By Asina Pornwasin
The Nation Weekend
Artima Suraphongchai, head of marketing for iflix Thailand, said that the company launched iflix 3.0 in the fourth quarter of 2018 in a bid to improve the business model of freemium with ads and iflix VIP.
The company’s price start with a flat rate of Bt100 a month and reach Bt1,000 a year.
In late 2018, iflix switched from subscription video on demand (SVOD) to the freemium service, to offer iflix streaming that allow users to watch some content for free with advertisements, including pre-roll and mid-roll ads.
Iflix now offers an AVOD model, for ad video on demand.
“This change is a result of feedback we got from users who mostly are familiar with free watching with ads, rather than paying for subscription even when it is only Bt100 per month,” said Artima.
It turned iflix from the subscription model to the freemium model. People who not willing to pay can still enjoy watching content on iflix. But free content is less than 30 per cent of its total content of 40,000 hours.
“It needs time educate users to pay for content with freemium model,” said Artima.
If they do not want to see ads, they just pay for the service with the iflix VIP service, priced at Bt100 a month or Bt1,000 a year.
The company has increased the amount of content, including live TV and live content across categories such as lifestyle, sport and music.
“We need encourage a lot more people to engage with iflix. In the past, iflix had only long-form content, especially two-hour movies and series. Last year, we increased snap content, with different length of content such as 1 minute, 2 minutes, 5 minutes, 10 minutes, and 15 minutes. Now we have a lot of short-form content,” said Artima.
Apart from variety of content lengths, she said, people need content immediately. So, it has increase the news and live content, such as for sports matches and for concerts or events as well. All such moves are aimed at increasing the users’ stickiness with iflix.
iflix serves more than 10 markets in Asia and 12 in the Middle East. For content strategy, Artima said, it does not yet offer original content production in Thailand.

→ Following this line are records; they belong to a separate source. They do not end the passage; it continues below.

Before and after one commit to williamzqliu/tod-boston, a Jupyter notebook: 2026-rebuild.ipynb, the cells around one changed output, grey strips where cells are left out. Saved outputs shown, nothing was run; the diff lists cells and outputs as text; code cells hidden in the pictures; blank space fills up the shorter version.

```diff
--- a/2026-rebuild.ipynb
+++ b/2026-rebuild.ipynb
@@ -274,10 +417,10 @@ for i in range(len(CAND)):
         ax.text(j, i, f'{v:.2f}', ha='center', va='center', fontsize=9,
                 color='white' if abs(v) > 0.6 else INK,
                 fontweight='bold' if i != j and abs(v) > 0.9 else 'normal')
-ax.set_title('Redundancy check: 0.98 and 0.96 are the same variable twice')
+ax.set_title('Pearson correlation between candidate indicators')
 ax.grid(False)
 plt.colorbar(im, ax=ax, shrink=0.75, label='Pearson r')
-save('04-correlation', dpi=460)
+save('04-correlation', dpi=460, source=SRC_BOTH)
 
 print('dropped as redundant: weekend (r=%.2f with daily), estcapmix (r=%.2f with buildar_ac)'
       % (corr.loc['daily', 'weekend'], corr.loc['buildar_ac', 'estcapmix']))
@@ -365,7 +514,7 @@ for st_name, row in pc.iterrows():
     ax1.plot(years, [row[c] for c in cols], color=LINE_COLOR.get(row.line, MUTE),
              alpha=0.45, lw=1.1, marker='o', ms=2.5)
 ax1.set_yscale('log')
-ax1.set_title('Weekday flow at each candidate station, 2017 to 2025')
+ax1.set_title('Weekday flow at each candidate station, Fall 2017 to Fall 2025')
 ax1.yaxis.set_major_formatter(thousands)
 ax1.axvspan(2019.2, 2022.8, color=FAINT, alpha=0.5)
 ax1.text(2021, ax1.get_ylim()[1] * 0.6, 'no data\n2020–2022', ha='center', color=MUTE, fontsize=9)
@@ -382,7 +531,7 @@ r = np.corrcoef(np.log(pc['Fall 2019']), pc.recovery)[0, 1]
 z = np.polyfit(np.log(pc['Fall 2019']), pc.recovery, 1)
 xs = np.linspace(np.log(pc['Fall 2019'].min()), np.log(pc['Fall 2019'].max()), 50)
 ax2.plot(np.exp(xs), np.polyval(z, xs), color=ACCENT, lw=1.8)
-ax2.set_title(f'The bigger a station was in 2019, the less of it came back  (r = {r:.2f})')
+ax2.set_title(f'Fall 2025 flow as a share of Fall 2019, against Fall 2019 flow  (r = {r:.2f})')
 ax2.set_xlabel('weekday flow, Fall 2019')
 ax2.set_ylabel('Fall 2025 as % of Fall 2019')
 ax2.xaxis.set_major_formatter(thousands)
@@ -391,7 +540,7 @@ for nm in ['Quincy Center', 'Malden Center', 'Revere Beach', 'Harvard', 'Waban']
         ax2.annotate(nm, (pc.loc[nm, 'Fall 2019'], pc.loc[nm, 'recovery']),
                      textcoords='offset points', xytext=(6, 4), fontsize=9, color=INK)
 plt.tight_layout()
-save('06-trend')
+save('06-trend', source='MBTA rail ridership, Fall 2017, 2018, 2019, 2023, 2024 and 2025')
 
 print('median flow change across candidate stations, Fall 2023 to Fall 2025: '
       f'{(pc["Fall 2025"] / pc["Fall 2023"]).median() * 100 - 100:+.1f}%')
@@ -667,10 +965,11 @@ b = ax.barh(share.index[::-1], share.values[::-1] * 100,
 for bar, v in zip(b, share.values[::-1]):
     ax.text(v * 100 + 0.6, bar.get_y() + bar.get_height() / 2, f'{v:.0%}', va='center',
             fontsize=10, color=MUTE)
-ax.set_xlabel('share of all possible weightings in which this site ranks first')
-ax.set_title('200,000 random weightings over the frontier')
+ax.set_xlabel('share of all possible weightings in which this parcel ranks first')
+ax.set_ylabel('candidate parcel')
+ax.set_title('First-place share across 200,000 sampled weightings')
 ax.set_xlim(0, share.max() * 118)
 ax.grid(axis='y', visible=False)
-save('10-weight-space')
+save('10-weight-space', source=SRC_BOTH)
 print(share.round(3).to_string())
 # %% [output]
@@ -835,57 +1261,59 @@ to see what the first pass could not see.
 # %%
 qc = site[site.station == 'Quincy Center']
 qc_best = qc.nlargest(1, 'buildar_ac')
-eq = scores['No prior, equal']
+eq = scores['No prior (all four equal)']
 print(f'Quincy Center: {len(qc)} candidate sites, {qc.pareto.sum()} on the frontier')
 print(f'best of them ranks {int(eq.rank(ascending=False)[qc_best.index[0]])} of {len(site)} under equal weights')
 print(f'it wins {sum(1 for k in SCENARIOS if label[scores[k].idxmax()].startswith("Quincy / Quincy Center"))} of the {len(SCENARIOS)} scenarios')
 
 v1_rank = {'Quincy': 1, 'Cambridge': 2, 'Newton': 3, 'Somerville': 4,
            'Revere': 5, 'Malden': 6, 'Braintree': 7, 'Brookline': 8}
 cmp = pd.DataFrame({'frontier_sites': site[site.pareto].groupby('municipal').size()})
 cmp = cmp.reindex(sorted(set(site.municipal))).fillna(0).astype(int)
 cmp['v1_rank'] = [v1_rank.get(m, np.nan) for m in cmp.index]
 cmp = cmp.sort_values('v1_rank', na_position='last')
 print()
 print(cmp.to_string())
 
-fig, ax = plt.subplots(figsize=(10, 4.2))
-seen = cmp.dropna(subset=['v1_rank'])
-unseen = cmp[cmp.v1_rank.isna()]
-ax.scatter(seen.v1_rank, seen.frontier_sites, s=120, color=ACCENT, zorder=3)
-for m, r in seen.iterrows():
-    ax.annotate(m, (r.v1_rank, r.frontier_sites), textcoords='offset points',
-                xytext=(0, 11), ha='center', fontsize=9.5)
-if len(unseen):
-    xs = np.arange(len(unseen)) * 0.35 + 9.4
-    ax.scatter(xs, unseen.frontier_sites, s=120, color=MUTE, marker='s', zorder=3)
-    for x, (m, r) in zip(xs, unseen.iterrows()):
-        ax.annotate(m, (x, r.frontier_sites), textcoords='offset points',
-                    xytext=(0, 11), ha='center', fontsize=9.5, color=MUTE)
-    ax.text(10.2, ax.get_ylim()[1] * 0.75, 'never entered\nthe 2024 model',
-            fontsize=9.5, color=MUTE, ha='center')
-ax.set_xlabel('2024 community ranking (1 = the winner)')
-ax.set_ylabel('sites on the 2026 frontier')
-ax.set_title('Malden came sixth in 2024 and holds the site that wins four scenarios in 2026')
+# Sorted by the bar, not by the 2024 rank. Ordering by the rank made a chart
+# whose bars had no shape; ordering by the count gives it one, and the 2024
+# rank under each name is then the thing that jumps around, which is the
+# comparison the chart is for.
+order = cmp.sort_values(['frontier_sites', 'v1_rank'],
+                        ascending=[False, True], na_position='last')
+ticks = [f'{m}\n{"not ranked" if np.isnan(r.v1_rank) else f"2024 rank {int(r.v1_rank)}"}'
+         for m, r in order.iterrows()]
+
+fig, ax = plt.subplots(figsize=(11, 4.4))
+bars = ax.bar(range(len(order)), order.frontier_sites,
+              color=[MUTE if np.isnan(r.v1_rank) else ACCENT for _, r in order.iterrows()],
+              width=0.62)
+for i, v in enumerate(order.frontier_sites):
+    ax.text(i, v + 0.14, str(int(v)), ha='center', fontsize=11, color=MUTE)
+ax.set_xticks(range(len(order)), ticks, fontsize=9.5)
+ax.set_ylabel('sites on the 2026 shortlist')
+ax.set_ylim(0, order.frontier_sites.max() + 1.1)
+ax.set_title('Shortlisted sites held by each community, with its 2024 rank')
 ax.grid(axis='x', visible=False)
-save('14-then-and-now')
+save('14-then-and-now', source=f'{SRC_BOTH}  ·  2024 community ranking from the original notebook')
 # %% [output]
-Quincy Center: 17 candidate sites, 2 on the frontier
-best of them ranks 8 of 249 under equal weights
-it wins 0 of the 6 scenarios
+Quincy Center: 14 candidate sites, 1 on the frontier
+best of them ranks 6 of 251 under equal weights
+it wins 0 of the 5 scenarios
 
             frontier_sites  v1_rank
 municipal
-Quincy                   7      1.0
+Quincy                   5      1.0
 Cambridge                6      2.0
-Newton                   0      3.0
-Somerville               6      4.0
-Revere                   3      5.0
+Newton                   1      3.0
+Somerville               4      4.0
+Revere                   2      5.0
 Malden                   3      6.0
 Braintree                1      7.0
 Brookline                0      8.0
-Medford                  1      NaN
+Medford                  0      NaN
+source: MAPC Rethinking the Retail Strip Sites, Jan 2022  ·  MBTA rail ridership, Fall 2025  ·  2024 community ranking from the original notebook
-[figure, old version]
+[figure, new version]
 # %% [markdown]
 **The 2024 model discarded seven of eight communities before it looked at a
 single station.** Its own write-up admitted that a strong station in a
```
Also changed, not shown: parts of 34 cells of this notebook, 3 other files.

But it does so in Indonesia, the Philippines, and Malaysia, where the company has local partners to develop such content, including movie, series and documentaries.
Recently, iflix has been received investments, including from Yoshimoto Kogyo, Japan's largest entertainment conglomerate.
This is Yoshimoto Kogyo's first investment in overseas media, and it hopes that this will accelerate development for future projects in Asia.
The two companies also announced the formation of an exclusive joint venture in Singapore to showcase Yoshimoto Group’s most popular content across iflix's territories in Asia, the Middle East and North Africa, and the corresponding distribution of iflix's content in Japan.
The joint venture will also produce localised versions of proven content formats out of Japan, to significantly expand iflix's original content offering.
The content to be provided to iflix will be popular Japanese programs that will be localised for Asian countries - including animation, drama, movies, variety, and comedy. In the future, it hopes to develop all-Japanese original content including programs and films for an Asian market. The joint venture underscores iflix's growing focus on developing and creating what it calls highly engaging hyper-local programming aimed mostly at millennials and members of Generation Z. Most of these customers come from emerging and developing markets in Southeast Asia.
Moreover, JTBC, a South Korean media company, through its content distribution arm, JTBC Content Hub, has become a strategic investor in iflix.
Through this alliance, iflix will distribute JTBC's premium content across Asia, setting the stage for further collaborations that may include co-productions in iflix
JTBC has built its reputation as the source of South Korea's youth-centric content that embraces new formats. With its dramas, the company has made history for tackling complex and controversial themes, as well as setting viewership records in South Korea.